Published 7:09 pm Tuesday, December 13, 2011

I’m not sure if anything will come of it, but there was a rather interesting news story that broke Tuesday afternoon.

Federal accident investigators with the National Transportation Safety Board called for a nationwide ban on the use of cell phones and text messaging devices while driving. The new recommendation, if adopted by states, would outlaw non-emergency phone calls and texting by operators of every vehicle on the road, but it would not apply to hand-free devices or passengers in the vehicles.
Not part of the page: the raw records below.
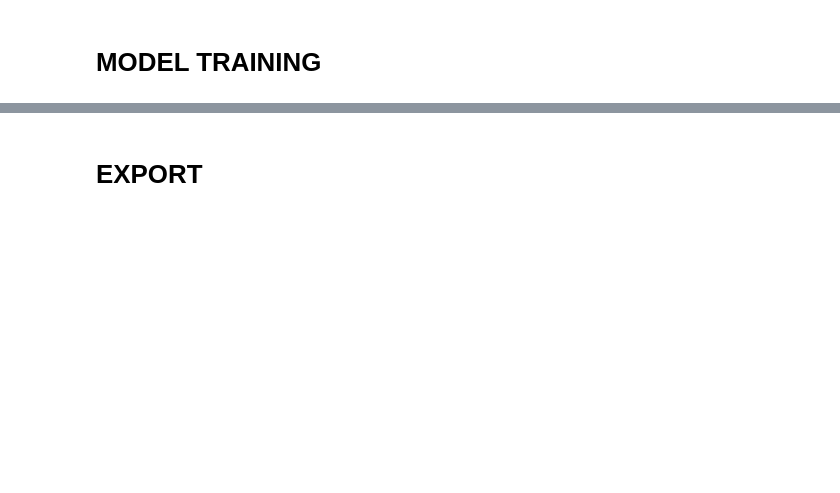
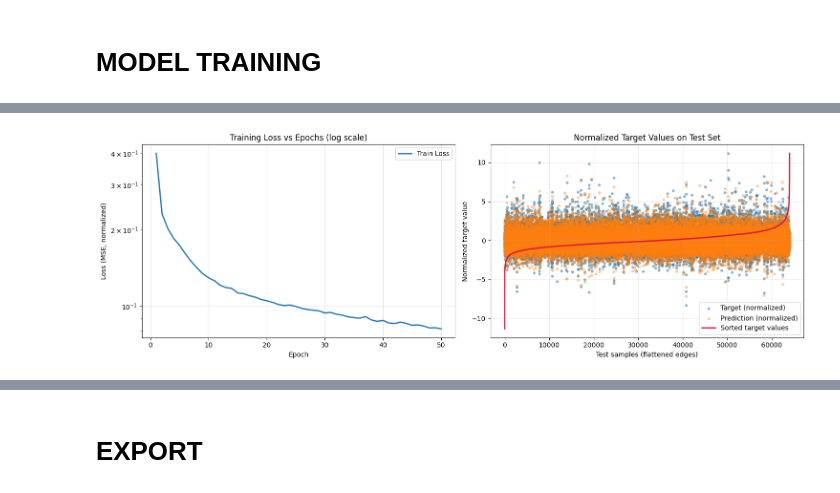
Before and after one commit to Jasp3r16/thesis_generative_timber, a Jupyter notebook: c21_surrogate_model_training.ipynb, the cells around one changed output, grey strips where cells are left out. Saved outputs shown, nothing was run; the diff lists cells and outputs as text; code cells hidden in the pictures; blank space fills up the shorter version.

Commit message:
surrogate model training update met extra precisie en extra visuals for loss graphing

```diff
--- a/c21_surrogate_model_training.ipynb
+++ b/c21_surrogate_model_training.ipynb
@@ -22,7 +22,7 @@ print(f"Actieve dataset: {CSV_FILE}")
 # ============================================
 # WORKFLOW TOGGLE: Train from scratch OR use pre-trained model
 # ============================================
-USE_PRETRAINED = True  # Set to True to load a pre-trained model instead of training
+USE_PRETRAINED = False  # Set to True to load a pre-trained model instead of training
 PRETRAINED_MODEL_PREFIX = "data_4_0000"  # Change this to match your pre-trained model filename
 
 # Training runtime options (only used if USE_PRETRAINED=False)
@@ -246,6 +246,10 @@ TrussEdgeGNN(
 # %%
 from sklearn.metrics import r2_score
 import time
+
+# Initialize history containers so plotting works in both modes
+epoch_history = []
+train_loss_history = []
 
 # Skip training if using pre-trained model
 if USE_PRETRAINED:
@@ -263,7 +267,7 @@ else:
     # Mean Squared Error (MSE) is de standaard voor regressie (het voorspellen van continue getallen)
     criterion = torch.nn.MSELoss()
 
-    EPOCHS = 100
+    EPOCHS = 50
     # EPOCHS = 1000  # Voor langere training (pas aan op basis van je tijdslimiet)
     EVAL_EVERY = 10
     train_start_time = time.time()
@@ -309,6 +313,8 @@ else:
             total_loss += loss.item() * batch.num_graphs
 
         avg_train_loss = total_loss / len(train_dataset)
+        epoch_history.append(epoch + 1)
+        train_loss_history.append(avg_train_loss)
 
         # ==========================================
         # 3. DE EVALUATIE LOOP (Elke EVAL_EVERY epochs)
@@ -342,0 +359,77 @@ else:
+# %%
+# TRAINING VISUALS: Loss curve + normalized target distribution on test set
+import matplotlib.pyplot as plt
+import numpy as np
+import torch
+
+# Graceful fallbacks when cell is run in a fresh kernel
+epoch_history_local = globals().get("epoch_history", [])
+train_loss_history_local = globals().get("train_loss_history", [])
+
+fig, axes = plt.subplots(1, 2, figsize=(15, 5))
+
+# 1) Loss vs Epochs (log scale for readability)
+ax = axes[0]
+if len(epoch_history_local) > 0 and len(train_loss_history_local) > 0:
+    ax.plot(epoch_history_local, train_loss_history_local, color='tab:blue', linewidth=2, label='Train Loss')
+    ax.set_yscale('log')
+    ax.set_title('Training Loss vs Epochs (log scale)')
+    ax.set_xlabel('Epoch')
+    ax.set_ylabel('Loss (MSE, normalized)')
+    ax.grid(True, alpha=0.3)
+    ax.legend()
+else:
+    ax.text(0.5, 0.5, 'No training history in memory\nRun training cell first', ha='center', va='center')
+    ax.set_title('Training Loss vs Epochs')
+    ax.set_xlabel('Epoch')
+    ax.set_ylabel('Loss (MSE, normalized)')
+    ax.grid(True, alpha=0.3)
+
+# 2) Normalized target values vs test sample index + sorted target line
+required = ['model', 'test_loader', 'device']
+if all(name in globals() for name in required):
+    model.eval()
+    all_test_targets_scaled = []
+    all_test_preds_scaled = []
+
+    with torch.no_grad():
+        for batch in test_loader:
+            batch = batch.to(device, non_blocking=True)
+            out = model(batch.x, batch.edge_index)
+            all_test_targets_scaled.append(batch.y_edge.detach().cpu().numpy().reshape(-1))
+            all_test_preds_scaled.append(out.detach().cpu().numpy().reshape(-1))
+
+    if len(all_test_targets_scaled) > 0:
+        target_values = np.concatenate(all_test_targets_scaled)
+        pred_values = np.concatenate(all_test_preds_scaled)
+        sample_idx = np.arange(target_values.shape[0])
+
+        ax = axes[1]
+        ax.scatter(sample_idx, target_values, s=10, alpha=0.45, color='tab:blue', label='Target (normalized)')
+        ax.scatter(sample_idx, pred_values, s=10, alpha=0.35, color='tab:orange', label='Prediction (normalized)')
+        ax.plot(sample_idx, np.sort(target_values), color='crimson', linewidth=2, label='Sorted target values')
+        ax.set_title('Normalized Target Values on Test Set')
+        ax.set_xlabel('Test samples (flattened edges)')
+        ax.set_ylabel('Normalized target value')
+        ax.grid(True, alpha=0.3)
+        ax.legend()
+    else:
+        axes[1].text(0.5, 0.5, 'No test batches available', ha='center', va='center')
+        axes[1].set_title('Normalized Target Values on Test Set')
+        axes[1].set_xlabel('Test samples (flattened edges)')
+        axes[1].set_ylabel('Normalized target value')
+        axes[1].grid(True, alpha=0.3)
+else:
+    axes[1].text(0.5, 0.5, 'Missing model/test data in memory\nRun setup + training cells first', ha='center', va='center')
+    axes[1].set_title('Normalized Target Values on Test Set')
+    axes[1].set_xlabel('Test samples (flattened edges)')
+    axes[1].set_ylabel('Normalized target value')
+    axes[1].grid(True, alpha=0.3)
+
+plt.tight_layout()
+training_visuals_fig = fig  # Capture figure reference for evaluation export
+plt.show()
+
+print('✅ Training visualizations generated.')
+# %% [output]
+[figure, added]
```
Also changed, not shown: parts of 8 cells of this notebook, 1 other file.
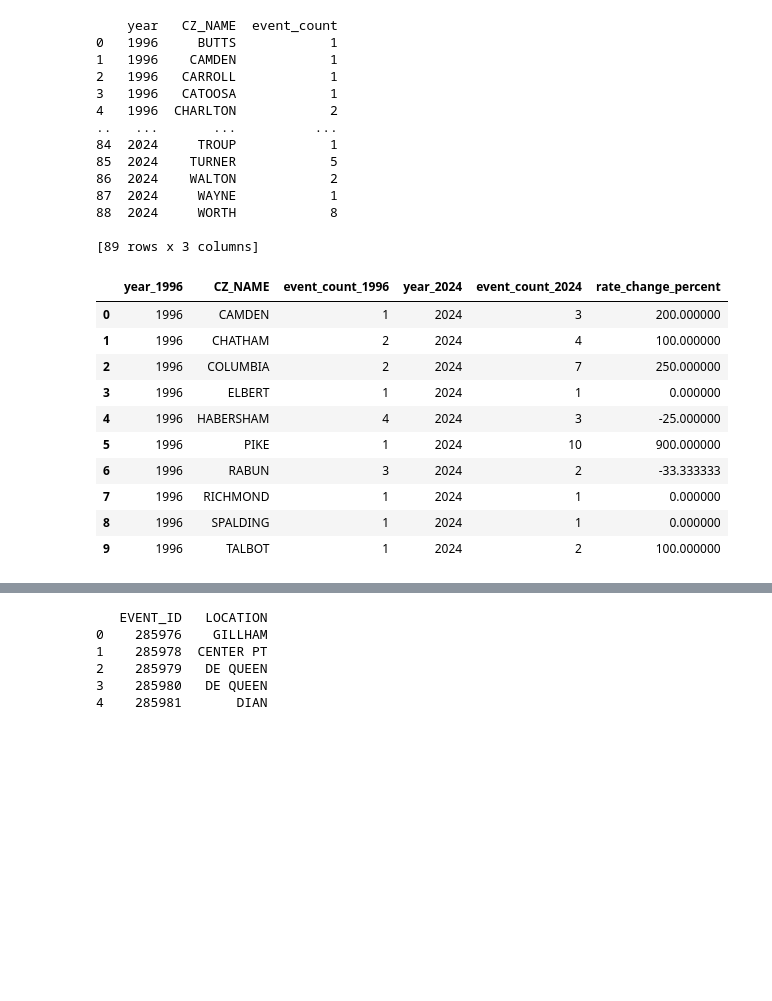
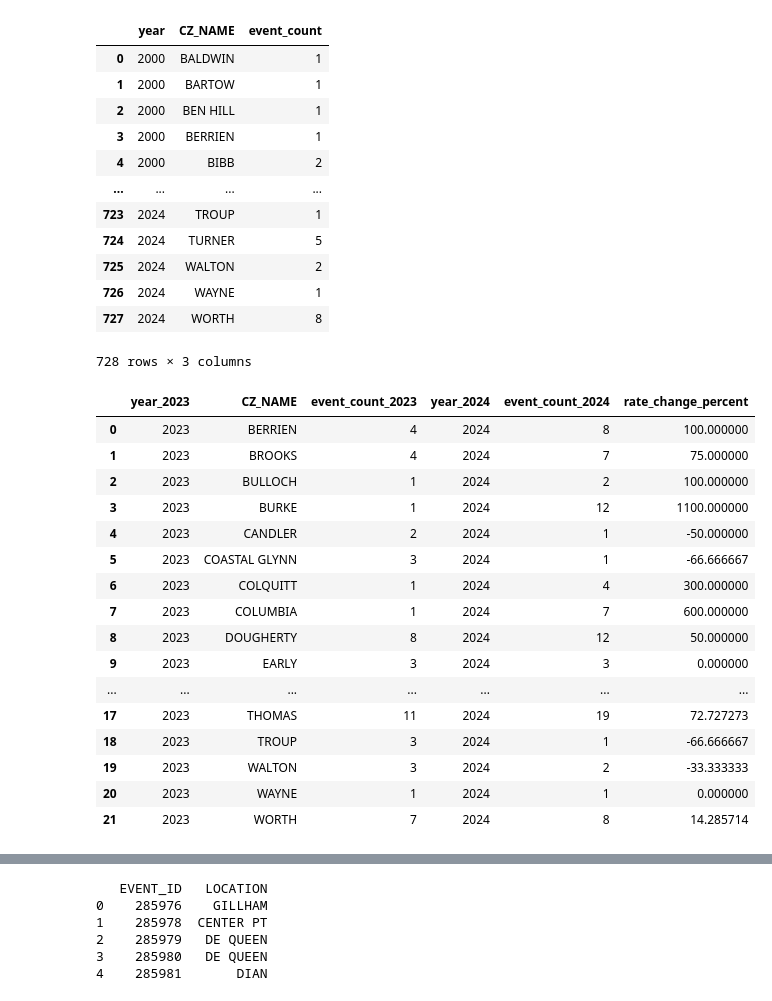
Before and after one commit to paranxia919/Deforestration-and-Flooding-in-GA, a Jupyter notebook: StormData RoC Cla.ipynb, the cells around one changed output, grey strips where cells are left out. Drawn from its saved outputs; the diff is of its cells as text; code cells hidden in the pictures; blank space fills up the shorter version.

```diff
--- a/StormData RoC Cla.ipynb
+++ b/StormData RoC Cla.ipynb
@@ -33,7 +35,7 @@ def load_storm_data():
 
 storm_df = load_storm_data()
 # %%
-def load_selected_storm_data(folder_path, years=[1996, 2024]):
+def load_selected_storm_data(folder_path, years=[2000, 2001, 2002, 2003, 2004, 2005, 2019, 2020, 2021, 2022, 2023, 2024]):
     dataframes = []
     for year in years:
         file_path = os.path.join(folder_path, f"StormDetail_{year}.csv")
@@ -80,46 +89,49 @@ selected_storm_df.head()
 # %%
 
 selected_storm_df["year"] = pd.to_datetime(selected_storm_df["BEGIN_DATE_TIME"], errors="coerce").dt.year
-
-# Group by 'year' and 'CZ_NAME' and count the number of events (using EVENT_ID)
 event_counts = selected_storm_df.groupby(["year", "CZ_NAME"], as_index=False)["EVENT_ID"].count()
 event_counts.rename(columns={"EVENT_ID": "event_count"}, inplace=True)
 
-print(event_counts)
+event_counts
 # %% [output]
+|  | year | CZ_NAME | event_count |
+| 0 | 2000 | BALDWIN | 1 |
+| 1 | 2000 | BARTOW | 1 |
+| 2 | 2000 | BEN HILL | 1 |
+| 3 | 2000 | BERRIEN | 1 |
+| 4 | 2000 | BIBB | 2 |
+| ... | ... | ... | ... |
+| 723 | 2024 | TROUP | 1 |
+| 724 | 2024 | TURNER | 5 |
+| 725 | 2024 | WALTON | 2 |
+| 726 | 2024 | WAYNE | 1 |
+| 727 | 2024 | WORTH | 8 |
-    year   CZ_NAME  event_count
-0   1996     BUTTS            1
-1   1996    CAMDEN            1
-2   1996   CARROLL            1
-3   1996   CATOOSA            1
-4   1996  CHARLTON            2
-..   ...       ...          ...
-84  2024     TROUP            1
-85  2024    TURNER            5
-86  2024    WALTON            2
-87  2024     WAYNE            1
-88  2024     WORTH            8
-
-[89 rows x 3 columns]
+728 rows × 3 columns
 # %%
-count_1996 = event_counts[event_counts["year"] == 1996]
+count_2023 = event_counts[event_counts["year"] == 2023]
 count_2024 = event_counts[event_counts["year"] == 2024]
 
-merged_counts = pd.merge(count_1996, count_2024, on="CZ_NAME", suffixes=("_1996", "_2024"))
+merged_counts = pd.merge(count_2023, count_2024, on="CZ_NAME", suffixes=("_2023", "_2024"))
 
-merged_counts["rate_change_percent"] = ((merged_counts["event_count_2024"] - merged_counts["event_count_1996"]) /
-                                          merged_counts["event_count_1996"]) * 100
+merged_counts["rate_change_percent"] = ((merged_counts["event_count_2024"] - merged_counts["event_count_2023"]) /
+                                          merged_counts["event_count_2023"]) * 100
 
 merged_counts
 # %% [output]
-|  | year_1996 | CZ_NAME | event_count_1996 | year_2024 | event_count_2024 | rate_change_percent |
-| 0 | 1996 | CAMDEN | 1 | 2024 | 3 | 200.000000 |
-| 1 | 1996 | CHATHAM | 2 | 2024 | 4 | 100.000000 |
-| 2 | 1996 | COLUMBIA | 2 | 2024 | 7 | 250.000000 |
-| 3 | 1996 | ELBERT | 1 | 2024 | 1 | 0.000000 |
-| 4 | 1996 | HABERSHAM | 4 | 2024 | 3 | -25.000000 |
-| 5 | 1996 | PIKE | 1 | 2024 | 10 | 900.000000 |
-| 6 | 1996 | RABUN | 3 | 2024 | 2 | -33.333333 |
-| 7 | 1996 | RICHMOND | 1 | 2024 | 1 | 0.000000 |
-| 8 | 1996 | SPALDING | 1 | 2024 | 1 | 0.000000 |
-| 9 | 1996 | TALBOT | 1 | 2024 | 2 | 100.000000 |
+|  | year_2023 | CZ_NAME | event_count_2023 | year_2024 | event_count_2024 | rate_change_percent |
+| 0 | 2023 | BERRIEN | 4 | 2024 | 8 | 100.000000 |
+| 1 | 2023 | BROOKS | 4 | 2024 | 7 | 75.000000 |
+| 2 | 2023 | BULLOCH | 1 | 2024 | 2 | 100.000000 |
+| 3 | 2023 | BURKE | 1 | 2024 | 12 | 1100.000000 |
+| 4 | 2023 | CANDLER | 2 | 2024 | 1 | -50.000000 |
+| 5 | 2023 | COASTAL GLYNN | 3 | 2024 | 1 | -66.666667 |
+| 6 | 2023 | COLQUITT | 1 | 2024 | 4 | 300.000000 |
+| 7 | 2023 | COLUMBIA | 1 | 2024 | 7 | 600.000000 |
+| 8 | 2023 | DOUGHERTY | 8 | 2024 | 12 | 50.000000 |
+| 9 | 2023 | EARLY | 3 | 2024 | 3 | 0.000000 |
+| ... | ... | ... | ... | ... | ... | ... |
+| 17 | 2023 | THOMAS | 11 | 2024 | 19 | 72.727273 |
+| 18 | 2023 | TROUP | 3 | 2024 | 1 | -66.666667 |
+| 19 | 2023 | WALTON | 3 | 2024 | 2 | -33.333333 |
+| 20 | 2023 | WAYNE | 1 | 2024 | 1 | 0.000000 |
+| 21 | 2023 | WORTH | 7 | 2024 | 8 | 14.285714 |
```
Also changed, not shown: parts of 9 cells of this notebook, 1 other file.
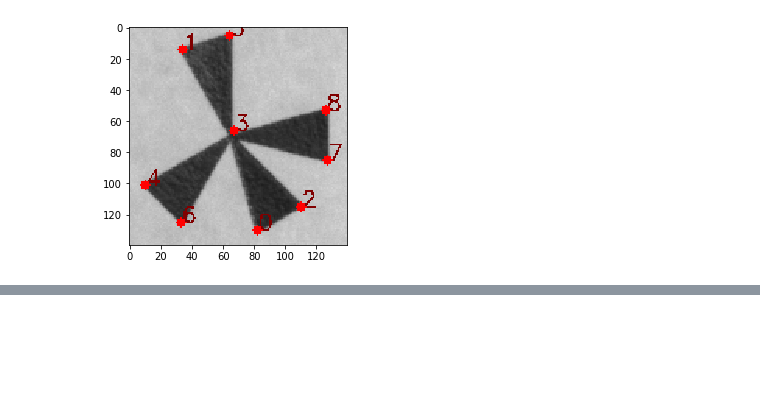
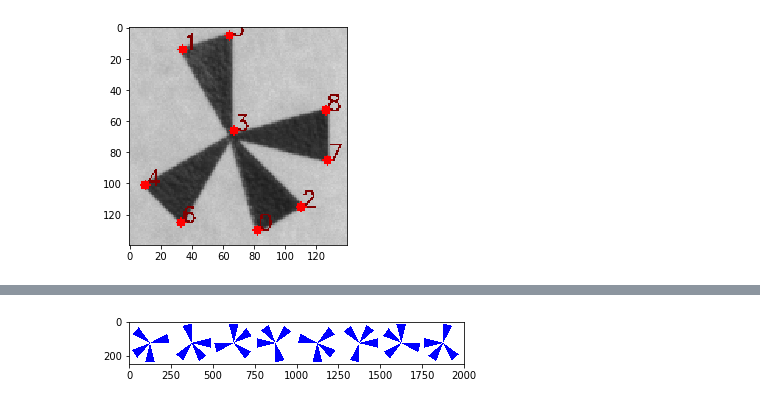
Before and after one commit to Aniruddh1/ipython-opencv-notebooks, a Jupyter notebook: notebooks/Pattern_recognition_fun.ipynb, the cells around one changed output, grey strips where cells are left out. Saved outputs shown, nothing was run; the diff lists cells and outputs as text; code cells hidden in the pictures; blank space fills up the shorter version.

```diff
--- a/notebooks/Pattern_recognition_fun.ipynb
+++ b/notebooks/Pattern_recognition_fun.ipynb
@@ -149,4 +149,44 @@ plt.show()
-# %%
-def Rotate2D(pts, cnt, ang=scipy.pi/4):
-    '''pts = {} Rotates points(nx2) about center cnt(2) by angle ang(1) in radian'''
-    return scipy.dot(pts-cnt, scipy.array([[scipy.cos(ang), scipy.sin(ang)],[-scipy.sin(ang),scipy.cos(ang)]]))+cnt
+# %%
+def make_UAT(image_shape, orientation, color=util.black):
+    image = np.ones(image_shape, np.uint8) * 255 # all-white, 8-bit image
+
+    if len(image.shape) == 2:
+        rows, cols = image.shape
+        color=util.black
+    else:
+        rows, cols, chan = image.shape
+    midX, midY = int(cols/2), int(rows/2)
+
+    offset = (0, 0)
+    origin = (midX+offset[0], midY+offset[1])
+    UAT_length = int(np.min([rows, cols]) * 0.45)
+    UAT_height = int(UAT_length/2.0)
+
+    pt1 = (origin[0], origin[1])
+    pt2 = (pt1[0]+UAT_length, pt1[1]+(UAT_height/2.0))
+    pt3 = (pt2[0], pt1[1]-(UAT_height/2.0))
+
+    triangle_pnts = np.array( [pt1, pt2, pt3] )
+
+    angles = [np.radians(-14), np.radians(90), np.radians(145), np.radians(220)]
+
+    for ang in angles:
+        t = Rotate2D(triangle_pnts, np.array([pt1]), ang).astype(int)
+        cv2.drawContours(image, [t], 0, color, -1)
+
+    if orientation > 4:
+        image = np.flip(image, 1)
+
+    image = np.rot90(image, ((orientation-1)%4))
+
+    return image
+
+base_image = np.ones((250, 0, 3), np.uint8) * 255
+for i in range(1,9):
+    image = make_UAT((250, 250, 3), i, util.blue)
+    base_image = np.concatenate((base_image, image), axis=1)
+
+plt.imshow(base_image)
+plt.show()
+# %% [output]
+[figure, added]
```
Also changed, not shown: parts of 5 cells of this notebook, 1 other file.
I don’t think it’s likely that Georgia would ever approve such a law, but I wouldn’t be surprised to see some of the “bluer” states agree with the NTSB’s recommendation. It just seems to me that this is one of those ideas that sounds good in theory but will simply not work when executed.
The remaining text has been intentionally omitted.